[Structured diff data]
--*--
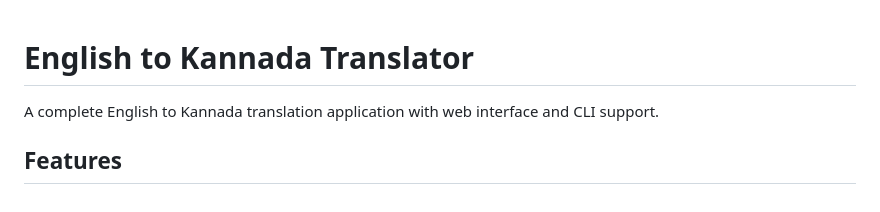
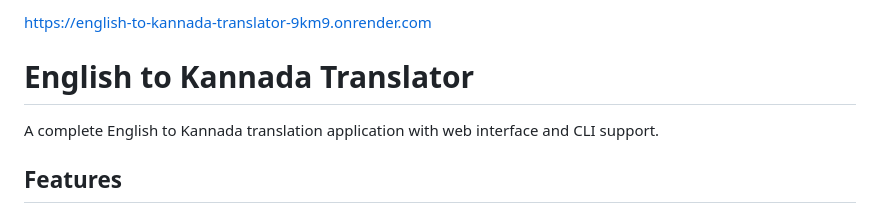
Before and after one commit to ManasaHM2005/english_to_kannada_translator, a Markdown page: README.md, the part around the change. Drawn GitHub-style.

Commit message:
Add project URL to README

```diff
--- a/README.md
+++ b/README.md
@@ -1,3 +1,4 @@
+https://english-to-kannada-translator-9km9.onrender.com
 # English to Kannada Translator
 
 A complete English to Kannada translation application with web interface and CLI support.
```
--*--
▶ Required action: Report the number of lines in the records that hold "README" and write no other words.

▶ Reply to the exercise: 4